* [Given data]:
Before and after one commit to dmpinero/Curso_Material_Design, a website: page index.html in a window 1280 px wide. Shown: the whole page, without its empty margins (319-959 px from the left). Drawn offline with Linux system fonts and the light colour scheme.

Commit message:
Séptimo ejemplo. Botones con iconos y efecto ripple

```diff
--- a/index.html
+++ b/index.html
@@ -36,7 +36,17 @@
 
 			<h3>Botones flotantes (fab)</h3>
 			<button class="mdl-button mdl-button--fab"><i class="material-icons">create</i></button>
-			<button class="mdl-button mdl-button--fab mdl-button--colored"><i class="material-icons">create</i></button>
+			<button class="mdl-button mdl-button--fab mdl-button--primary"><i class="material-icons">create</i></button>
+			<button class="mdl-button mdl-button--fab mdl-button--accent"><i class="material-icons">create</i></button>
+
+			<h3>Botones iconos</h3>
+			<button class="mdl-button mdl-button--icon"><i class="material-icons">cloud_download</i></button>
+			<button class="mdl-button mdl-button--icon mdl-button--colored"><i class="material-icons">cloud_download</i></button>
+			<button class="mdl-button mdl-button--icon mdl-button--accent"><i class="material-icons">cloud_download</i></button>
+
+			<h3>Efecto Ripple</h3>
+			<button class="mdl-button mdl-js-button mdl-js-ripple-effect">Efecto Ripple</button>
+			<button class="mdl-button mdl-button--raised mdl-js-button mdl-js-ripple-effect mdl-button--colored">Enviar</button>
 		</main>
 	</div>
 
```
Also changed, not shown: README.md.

* [Action item]: Read through the entries and count the lines where "icons" appears; respond with the number only.

* [Solution to the exercise]: 7